SEE: Everything You Need To Know About Warranties
Many certified pre-owned vehicles come with a factory warranty that covers some or all breakdowns and failures for a limited time after purchase. In order to receive one of these warranties, you must purchase your car from a certified pre-owned dealer. Additionally, most vehicles must be less than five years old with fewer than 60,000 miles on them in order to qualify. The warranties themselves can range in length from 12 months to six years, depending on the make of the car.
If you buy your car from a private seller, it won't have a certified warranty. Instead, you can pick up an extended service contract form a third party provider. But depending on how new/expensive the vehicle is, this may not be necessary.
If you're purchasing a "beater" for your teen driver, there's no real reason to spend another $1,000 on an extended warranty from a provider. This is especially true when you consider that Edmunds found that the average repair claims against a $1,000 contract come to about $150.However, if you just purchased a 2004 Mercedes then an extended warranty may very well be worth the peace of mind.
There are plenty of honest used car salesmen in this country, but you can't be certain that your dealer is one of them. Before purchasing any used car, demand that your seller provide you with a vehicle history report. These reports, provided by CarFax, AutoCheck and other services, will tell you a car's history of ownership, how many accidents it's been in, how many times the airbags have been deployed and more. This will help you weed out a potential lemon before you sign on the dotted line.
However, while these services are useful, they aren't bulletproof. Vehicle history reports only show the damage that was repaired by a certified mechanic or claimed on insurance. If the previous owner of a vehicle did repairs in their own garage, they won't show up. Therefore, it's crucial that you always verify any history report with a vigorous inspection of your own.
A U.S. program giving pre-approved travelers a faster Customs ...
The endowment effect describes a circumstance in which an individual ...
The self-enhancing bias is the tendency for individuals take ...
Gamification describes the incentivization of people's engagement ...
A freelance economy revolves around hiring self-employed workers ...
Anchoring and adjustment is a cognitive error described by behavioral ...
Learn about the upside tasuki gap and how to use this continuation pattern to establish profitable trade strategy, including ...

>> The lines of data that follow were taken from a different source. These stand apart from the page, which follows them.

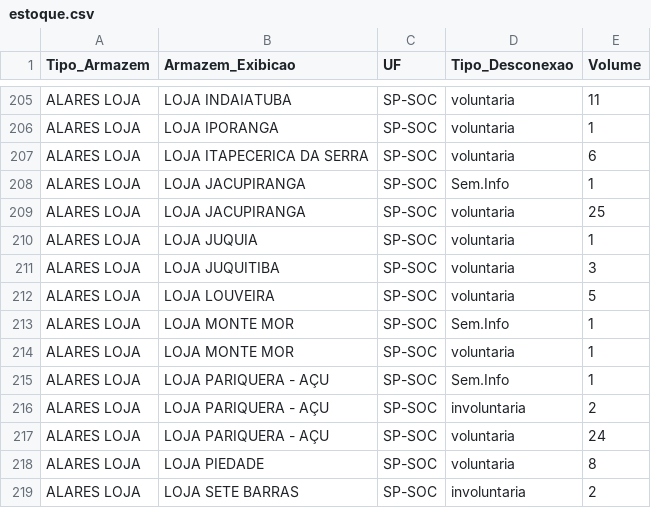
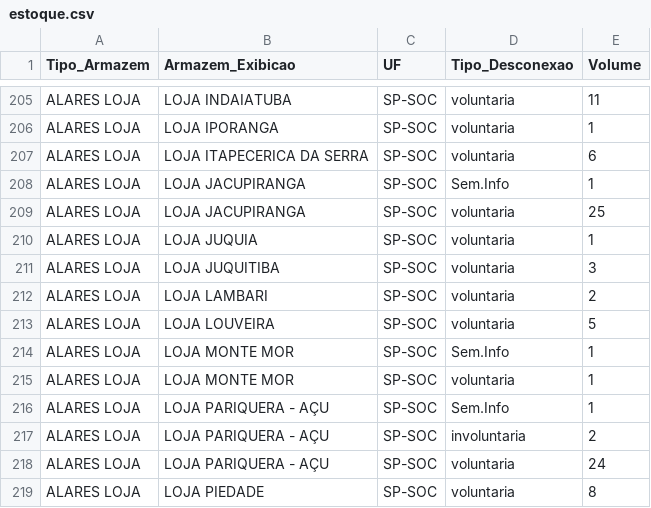
Before and after one commit to igorsilva0584-png/Operacional_LogRev, a CSV file: data/estoque.csv, drawn as a sheet; only a part is shown, gaps mark what is left out; the shorter side is filled out with more unchanged rows.

```diff
--- a/data/estoque.csv
+++ b/data/estoque.csv
@@ -211,2 +211,3 @@ ALARES LOJA; LOJA JUQUIA;SP-SOC;voluntaria;1
 ALARES LOJA; LOJA JUQUITIBA;SP-SOC;voluntaria;3
+ALARES LOJA; LOJA LAMBARI;SP-SOC;voluntaria;2
 ALARES LOJA; LOJA LOUVEIRA;SP-SOC;voluntaria;5
```
Also changed, not shown: data/internalizados.csv, data/metas_terceiras.csv, 2 other files.
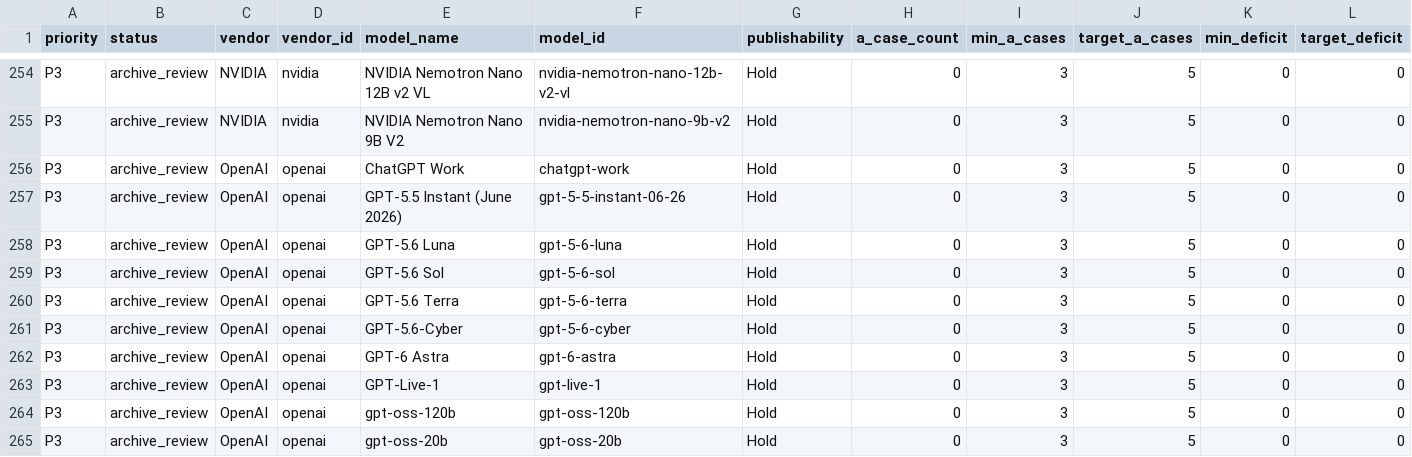
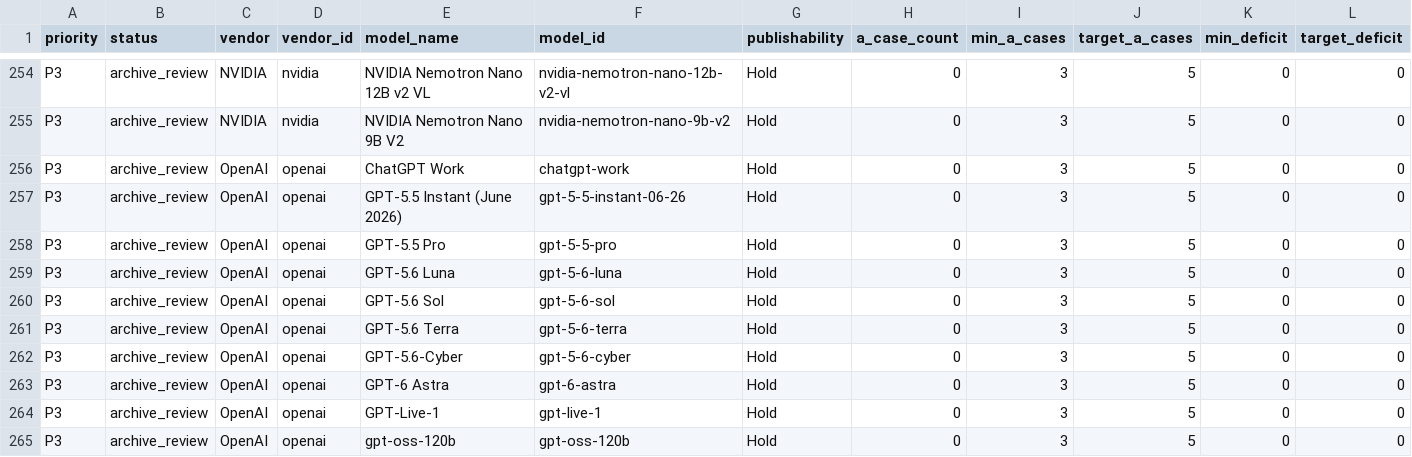
Before and after one commit to AL549984/model, a TSV file: work/evidence-backfill-intake.tsv, drawn as a sheet; only a part is shown, gaps mark what is left out; the shorter side is filled out with more unchanged rows; rows hold the shown columns only; the diff names each change by its address in the sheet, - before the commit and + after, or states it on an @@ line.

Commit message:
chore: update Model Atlas data

```diff
--- a/work/evidence-backfill-intake.tsv
+++ b/work/evidence-backfill-intake.tsv
+row 258: P3 | archive_review | OpenAI | openai | GPT-5.5 Pro | gpt-5-5-pro | Hold | 0 | 3 | 5 | 0 | 0
```
Also changed, not shown: 7 other files.
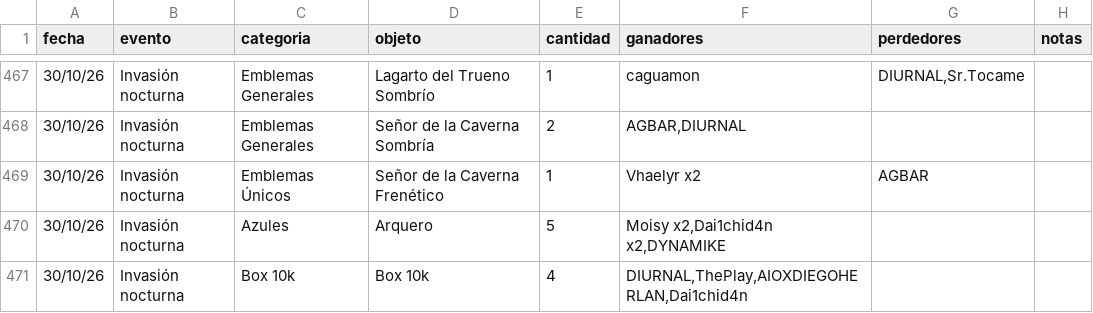
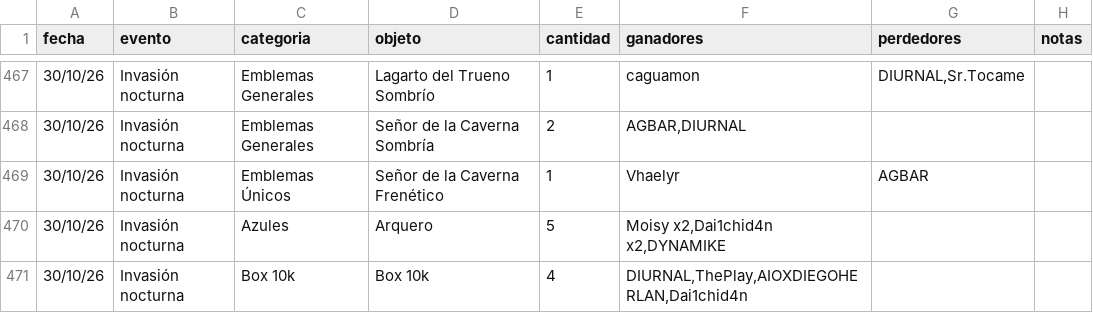
Before and after one commit to apostholz/Bot-Subastas-Prueba-, a CSV file: historial.csv, drawn as a sheet; only a part is shown, gaps mark what is left out.

Commit message:
Sync historial.csv desde bot (2026-10-31 01:00)

```diff
--- a/historial.csv
+++ b/historial.csv
@@ -468,3 +468,3 @@ fecha,evento,categoria,objeto,cantidad,ganadores,perdedores,notas
 30/10/26,Invasión nocturna,Emblemas Generales,"Señor de la Caverna Sombría",2,"AGBAR,DIURNAL","",""
-30/10/26,Invasión nocturna,Emblemas Únicos,"Señor de la Caverna Frenético",1,"Vhaelyr x2","AGBAR",""
+30/10/26,Invasión nocturna,Emblemas Únicos,"Señor de la Caverna Frenético",1,"Vhaelyr","AGBAR",""
 30/10/26,Invasión nocturna,Azules,"Arquero",5,"Moisy x2,Dai1chid4n x2,DYNAMIKE","",""
```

Examine the profitability metric of return on sales, or ROS, and understand why it is not commonly considered the best measure ...
Learn about the upside tasuki gap pattern and how to use this continuation pattern to effectively trade a bullish trend despite ...
Learn about the upside tasuki gap and why analysts and traders interpret this candlestick pattern as a sign that the current ...